Kids will love learning some fun facts about elephants while developing their reading comprehension skills. Using T-charts and Venn diagrams, they'll analyze stories and explore different characteristics of fiction and nonfiction.
ELs will gain valuable practice learning about text features as they practice close reading and communication skills during a nonfiction picture walk. Use on its own or as a support for the Classifying Nonfiction Text Features lesson plan.
Let's get reading! In this lesson, students will identify the main idea and details of a nonfiction text. Use this on its own or as support for the lesson Connecting the Coasts: Effects of the Transcontinental Railroad.
In this lesson, your students will explore the library in search of various genres of nonfiction texts. Teach this lesson at the beginning of the year to familiarize your students with the structure and organization of the library.
Share the pen in this lesson on text features as you work together as a class to create a nonfiction big book. This lesson can be used alone or with the Studying Authors: Nonfiction Writing lesson plan.

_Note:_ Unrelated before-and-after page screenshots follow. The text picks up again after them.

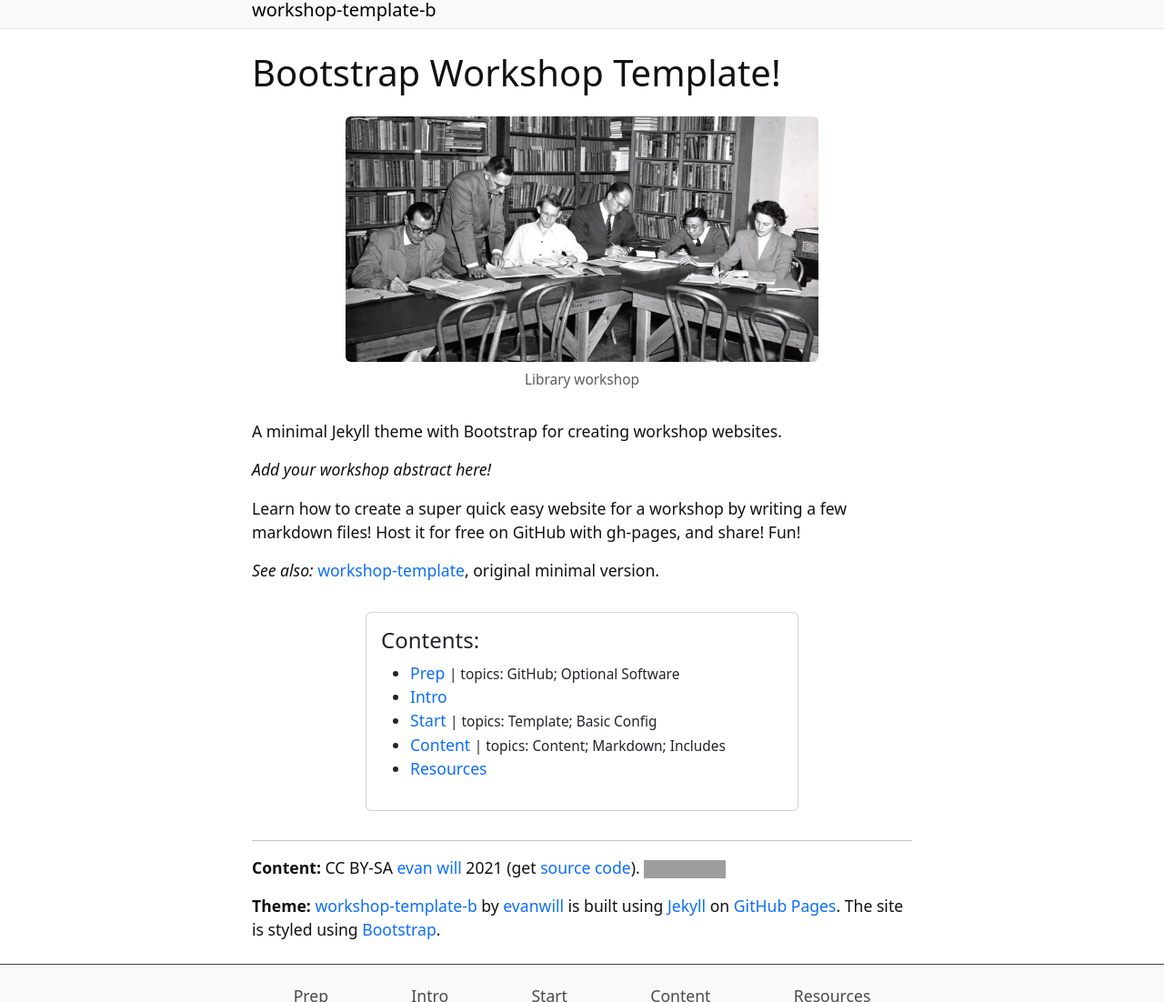
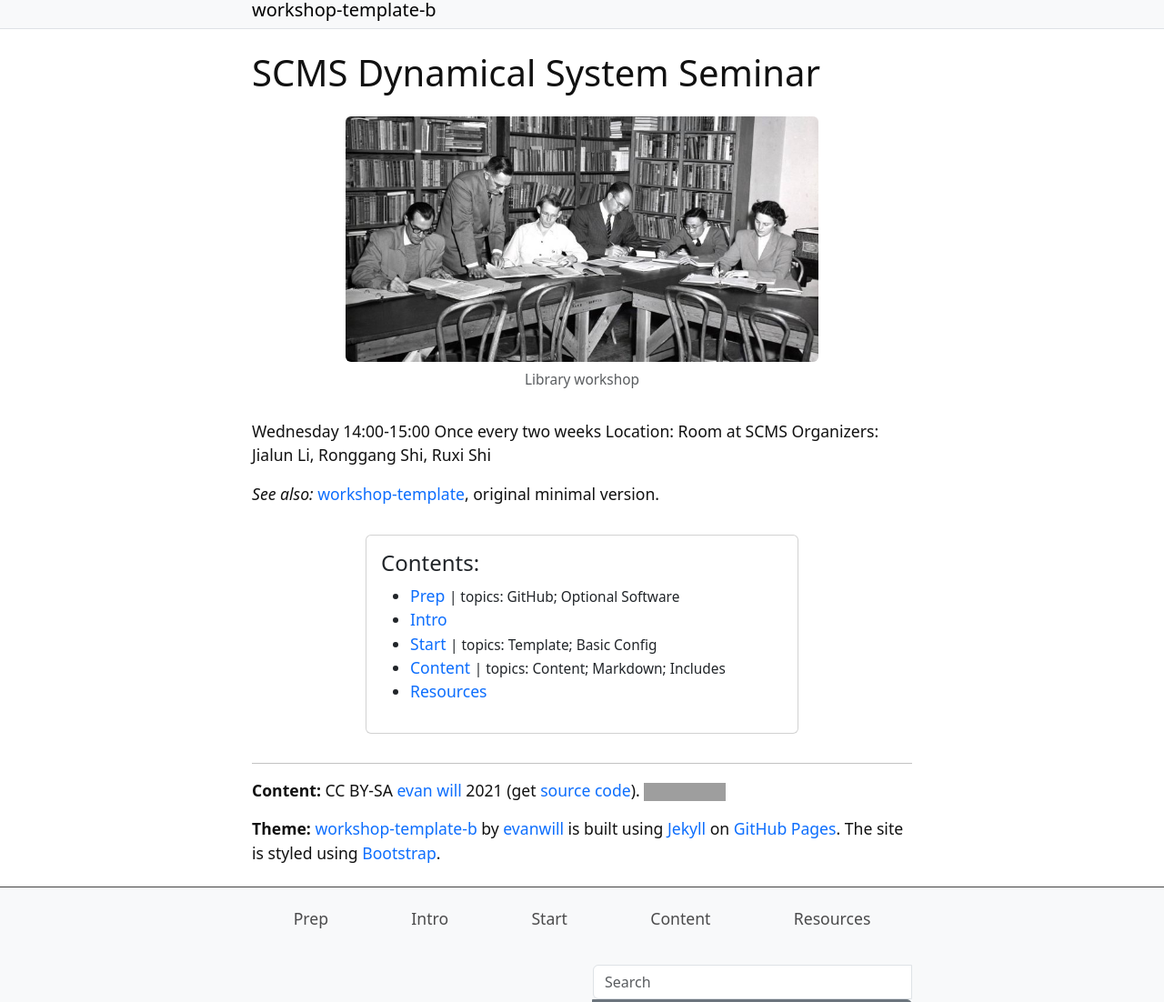
Before and after one commit to ruxi-shi/DSseminar, a Jekyll site: the page built from index.md, in a window 1280 px wide, cut to the strip 121-1223 px from the top of the page. Shown: the whole strip at 91% size. Built offline with Jekyll 4.4.1, drawn with Linux system fonts in a browser that asks for light colours; grey boxes are pictures that could not be loaded.

Commit message:
Update index.md

```diff
--- a/index.md
+++ b/index.md
@@ -3,17 +3,14 @@ title: Home
 layout: page
 ---
 
-# Bootstrap Workshop Template!
+# SCMS Dynamical System Seminar
 
 {% include figure.html img="uidaho-workshop.jpg" alt="intro image here" caption="Library workshop" width="75%" %}
 
-A minimal Jekyll theme with Bootstrap for creating workshop websites.
-
-*Add your workshop abstract here!*
-
-Learn how to create a super quick easy website for a workshop by writing a few markdown files!
-Host it for free on GitHub with gh-pages, and share!
-Fun!
+Wednesday 14:00-15:00
+Once every two weeks
+Location: Room at SCMS
+Organizers: Jialun Li, Ronggang Shi, Ruxi Shi
 
 *See also:* [workshop-template](https://evanwill.github.io/workshop-template/), original minimal version.
 
```
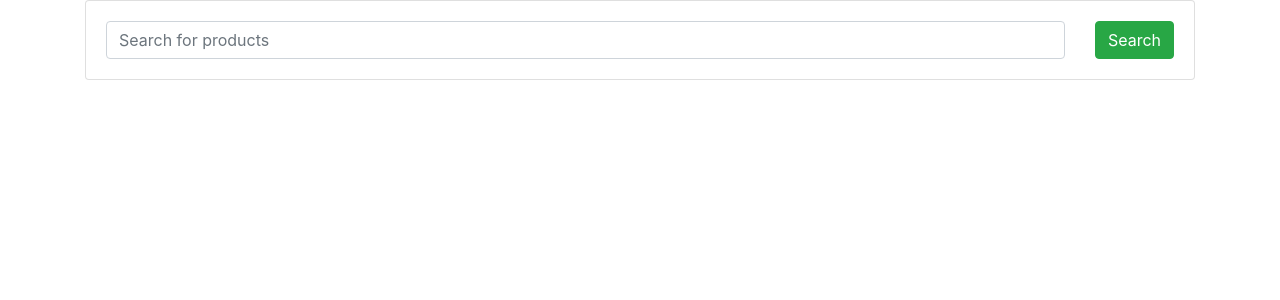
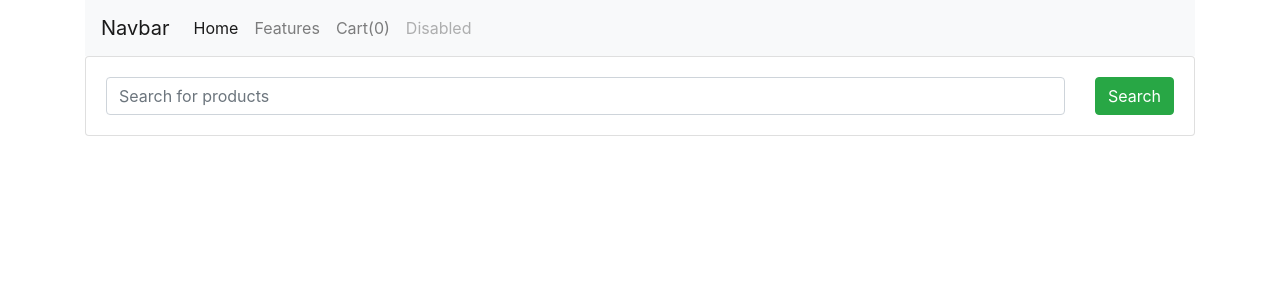
Before and after one commit to douglas86/e-commerce, a Django app: page / in a window 1280 px wide. Shown: the top 300 px of the page. Run offline with Django 3.2, Linux system fonts and the light colour scheme; data that the repository does not hold is empty; some libraries are stand-ins or nearby versions.

Commit message:
displaying number of items on navbar

```diff
--- a/shop/static/index.js
+++ b/shop/static/index.js
@@ -7,4 +7,13 @@ if (localStorage.getItem("cart") == null) {
 $(document).on("click", ".atc", function () {
   var item_id = this.id.toString();
   console.log(item_id);
+  if (cart[item_id] != undefined) {
+    cart[item_id] = cart[item_id] + 1;
+  } else {
+    cart[item_id] = 1;
+  }
+  console.log(cart);
+  localStorage.setItem("cart", JSON.stringify(cart));
+  document.getElementById("cart").innerHTML =
+    "Cart(" + Object.keys(cart).length + ")";
 });
--- a/shop/templates/shop/base.html
+++ b/shop/templates/shop/base.html
@@ -24,7 +24,46 @@
     <title></title>
   </head>
   <body>
-    {% block body %} {% endblock %} {% block scripts %}
+    <div class="container">
+      <div class="row">
+        <div class="col-md-12">
+          <nav class="navbar navbar-expand-lg navbar-light bg-light">
+            <a class="navbar-brand" href="#">Navbar</a>
+            <button
+              class="navbar-toggler"
+              type="button"
+              data-toggle="collapse"
+              data-target="#navbarNav"
+              aria-controls="navbarNav"
+              aria-expanded="false"
+              aria-label="Toggle navigation"
+            >
+              <span class="navbar-toggler-icon"></span>
+            </button>
+            <div class="collapse navbar-collapse" id="navbarNav">
+              <ul class="navbar-nav">
+                <li class="nav-item active">
+                  <a class="nav-link" href="#"
+                    >Home <span class="sr-only">(current)</span></a
+                  >
+                </li>
+                <li class="nav-item">
+                  <a class="nav-link" href="#">Features</a>
+                </li>
+                <li class="nav-item">
+                  <a id="cart" class="nav-link" href="#">Cart(0)</a>
+                </li>
+                <li class="nav-item">
+                  <a class="nav-link disabled" href="#">Disabled</a>
+                </li>
+              </ul>
+            </div>
+          </nav>
+        </div>
+      </div>
+      {% block body %} {% endblock %}
+    </div>
+    {% block scripts %}
     <script src="{% static 'index.js' %}"></script>
     {% endblock %}
   </body>
```
Also changed, not shown: shop/templates/shop/detail.html (+2 -6 lines), shop/templates/shop/index.html (+6 -9 lines).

Text formatting can add a lot of richness to how information is explained. In this lesson students will explore the organization of nonfiction texts and go on a scavenger hunt for different kinds of text formatting features.
Give your ELs concrete experience with adverbs and adverbial phrases as a tool to discover details in nonfiction texts. Use this as a stand-alone lesson or as support to the Hey! What's the Big Idea? lesson.
Understanding the big idea of a nonfiction text and being able to write a succinct summary are key fourth grade skills. This lesson focuses on summarizing a nonfiction passage in three to four sentences.
When students read nonfiction texts, they will need to make inferences using text features and quotes as evidence. Support your students using short texts as practice before diving into more complex materials like textbooks.